T-cell infiltration in autosomal dominant neovascular inflammatory vitreoretinopathy
- Author(s): Mahajan, Vinit B.;
- Vallone, John G.;
- Lin, Jonathan H.;
- Mullins, Robert F.;
- Ko, Audrey C.;
- Folk, James C.;
- Stone, Edwin M.
- et al.
Autosomal dominant neovascular inflammatory vitreoretinopathy (ADNIV) is a familial blinding disease of unknown pathophysiology. The eyes and sera from patients with ADNIV were studied to understand the immune response in this condition.Methods
The clinical case of an ADNIV patient was reviewed. Eye specimens from two donors with ADNIV were examined with a panel of standard histopathological stains and immunohistochemical markers. These findings were compared to specimens of noninflammatory eye disease. Sera from twelve patients were also tested against retinal protein western blots for the presence of autoretinal antibodies.Results
Each of the ADNIV and control eyes showed degenerative features of phthisis bulbi. Immunohistological stains revealed a supraciliary T-cell infiltrate in ADNIV eyes composed of cluster of differentiation-4 (CD4) positive and cluster of differentiation-8 (CD8)-positive cells. No immunoglobulin or B cells were detected in these eyes. Inflammatory cells were absent from the control eyes. No specific autoretinal antibodies were detected in ADNIV sera.Conclusions

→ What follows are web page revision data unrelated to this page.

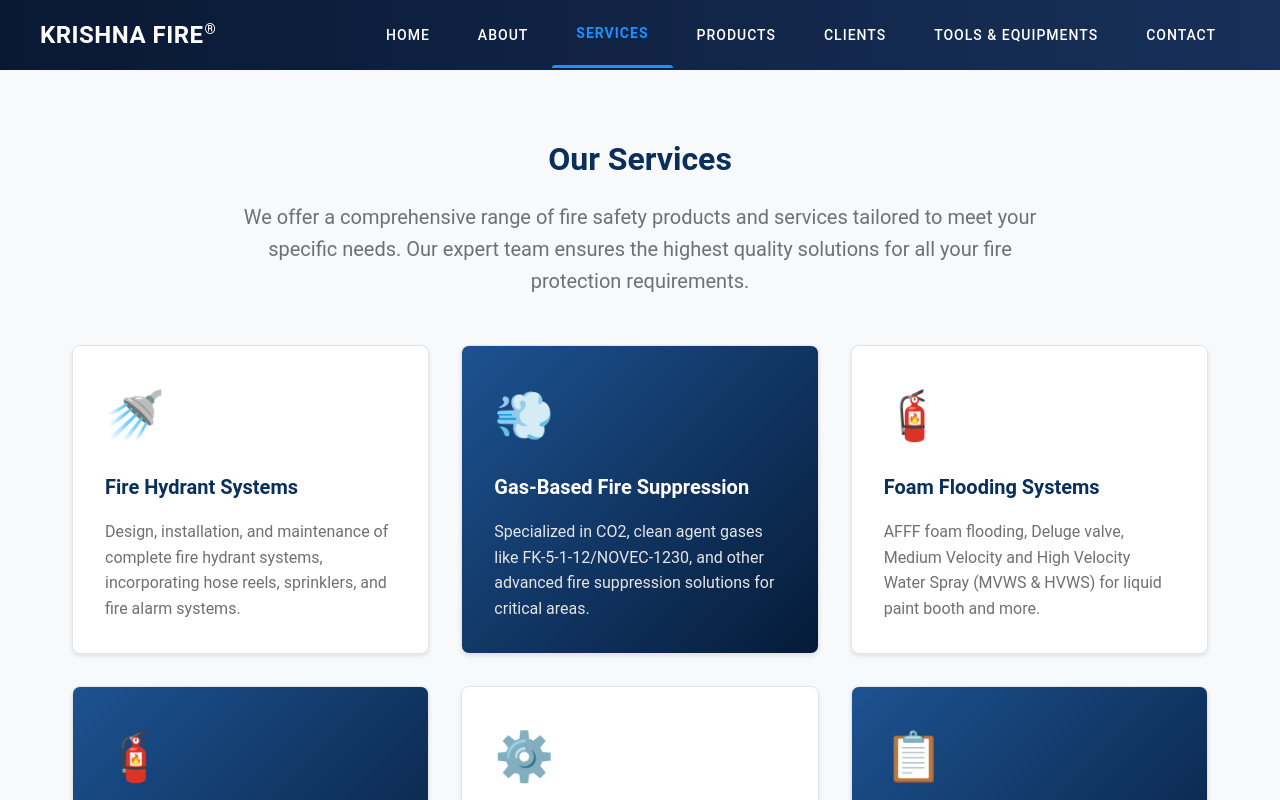
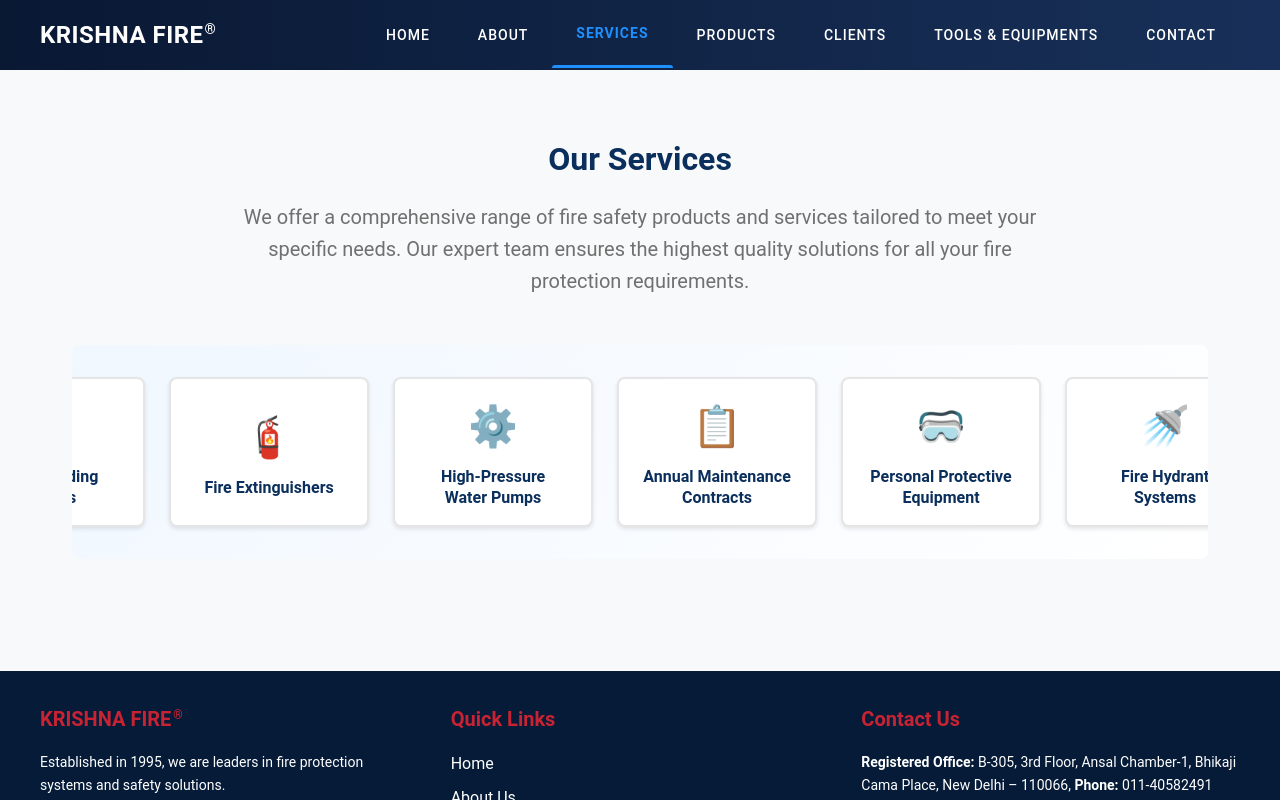
Before and after one commit to niteshsaxena03/KrishnaFiresystems, a React (Vite) app: page /services in a window 1280 px wide. Shown: the top 800 px of the page. Built offline with nearby package versions, Linux system fonts and the light colour scheme.

Commit message:
Modified the services page and added a slider

```diff
--- a/src/pages/Services.jsx
+++ b/src/pages/Services.jsx
@@ -49,13 +49,6 @@
     },
     {
       id: 7,
-      title: "Security Systems",
-      description:
-        "Advanced solutions including access control systems, CCTV, video door phones, and electronic safes to enhance overall safety measures.",
-      icon: "📹",
-    },
-    {
-      id: 8,
       title: "Personal Protective Equipment",
       description:
         "Supply of PPE and related safety gear for fire and general industrial safety requirements.",
@@ -89,82 +82,72 @@
     lineHeight: "1.6",
   };
 
-  const servicesGridStyle = {
-    display: "grid",
-    gridTemplateColumns: isMobile
-      ? "1fr"
-      : "repeat(auto-fill, minmax(300px, 1fr))",
-    gap: theme.spacing.xl,
+  // Slider styles
+  const sliderContainerStyle = {
+    width: "100%",
+    overflow: "hidden",
+    padding: `${theme.spacing.xl} 0`,
+    background: "linear-gradient(135deg, #f0f7ff 0%, #ffffff 100%)",
+    borderRadius: theme.borderRadius.md,
+    marginBottom: theme.spacing.xxl,
+    position: "relative",
   };
 
-  const serviceCardStyle = {
-    background: theme.colors.white,
-    border: `1px solid ${theme.colors.lightGray}`,
-    borderRadius: theme.borderRadius.md,
-    padding: theme.spacing.xl,
-    boxShadow: theme.boxShadow.sm,
-    transition: "transform 0.3s ease, box-shadow 0.3s ease",
-    cursor: "pointer",
+  const sliderTrackStyle = {
+    display: "flex",
+    animation: "slideServices 15s linear infinite",
+    gap: theme.spacing.lg,
+  };
+
+  const serviceSlideStyle = {
+    minWidth: "200px",
+    height: "150px",
     display: "flex",
     flexDirection: "column",
-    height: "100%",
+    alignItems: "center",
+    justifyContent: "center",
+    backgroundColor: theme.colors.white,
+    borderRadius: theme.borderRadius.md,
+    boxShadow: theme.boxShadow.sm,
+    padding: theme.spacing.lg,
+    transition: "transform 0.2s ease, box-shadow 0.3s ease",
+    border: `2px solid ${theme.colors.lightGray}`,
   };
 
   const serviceIconStyle = {
-    fontSize: "3rem",
-    marginBottom: theme.spacing.md,
+    fontSize: "2.5rem",
+    marginBottom: theme.spacing.sm,
     color: theme.colors.primary,
   };
 
   const serviceTitleStyle = {
-    fontSize: theme.typography.fontSize.lg,
+    fontSize: theme.typography.fontSize.md,
     fontWeight: theme.typography.fontWeight.bold,
-    marginBottom: theme.spacing.md,
     color: theme.colors.primary,
-  };
-
-  const serviceDescriptionStyle = {
-    fontSize: theme.typography.fontSize.md,
-    color: theme.colors.gray,
-    lineHeight: "1.6",
-    flex: 1,
-  };
-
-  const serviceCardHoverStyle = {
-    transform: "translateY(-5px)",
-    boxShadow: theme.boxShadow.md,
-  };
-
-  // Enhanced card style with hover effect
-  const getCardStyle = (index) => {
-    const isEven = index % 2 === 0;
-
-    return {
-      ...serviceCardStyle,
-      background: isEven ? theme.colors.white : theme.gradients.blueToDarkBlue,
-      color: isEven ? theme.colors.dark : theme.colors.white,
-      ":hover": serviceCardHoverStyle,
-    };
-  };
-
-  const getServiceTitleStyle = (index) => {
-    const isEven = index % 2 === 0;
-    return {
-      ...serviceTitleStyle,
-      color: isEven ? theme.colors.primary : theme.colors.white,
-    };
-  };
-
-  const getServiceDescriptionStyle = (index) => {
-    const isEven = index % 2 === 0;
-    return {
-      ...serviceDescriptionStyle,
-      color: isEven ? theme.colors.gray : theme.colors.lightGray,
-    };
+    textAlign: "center",
+    lineHeight: "1.3",
   };
 
   return (
     <div style={containerStyle}>
+      <style>
+        {`
+          @keyframes slideServices {
+            0% {
+              transform: translateX(0);
+            }
+            100% {
+              transform: translateX(-${servicesList.length * 220}px);
+            }
+          }
+
+          .service-slide:hover {
+            transform: scale(1.05);
+            box-shadow: 0 8px 25px rgba(0, 0, 0, 0.15);
+          }
+        `}
+      </style>
+
       <header style={headerStyle}>
         <h1 style={titleStyle}>Our Services</h1>
         <p style={subtitleStyle}>
@@ -174,25 +157,21 @@
         </p>
       </header>
 
-      <div style={servicesGridStyle}>
-        {servicesList.map((service, index) => (
-          <div
-            key={service.id}
-            style={{
-              ...getCardStyle(index),
-              background:
-                index % 2 === 0
-                  ? theme.colors.white
-                  : theme.gradients.blueToDarkBlue,
-            }}
-          >
-            <div style={serviceIconStyle}>{service.icon}</div>
-            <h3 style={getServiceTitleStyle(index)}>{service.title}</h3>
-            <p style={getServiceDescriptionStyle(index)}>
-              {service.description}
-            </p>
-          </div>
-        ))}
+      {/* Animated Services Slider */}
+      <div style={sliderContainerStyle}>
+        <div style={sliderTrackStyle}>
+          {/* Double the services for seamless loop */}
+          {[...servicesList, ...servicesList].map((service, index) => (
+            <div
+              key={index}
+              className="service-slide"
+              style={serviceSlideStyle}
+            >
+              <div style={serviceIconStyle}>{service.icon}</div>
+              <h3 style={serviceTitleStyle}>{service.title}</h3>
+            </div>
+          ))}
+        </div>
       </div>
     </div>
   );
```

Aberrant T-cell-mediated processes may underlie ADNIV, and therapeutics directed at T cells may better manage inflammation in these patients. Genes related to T-cell function are high priority screening candidates.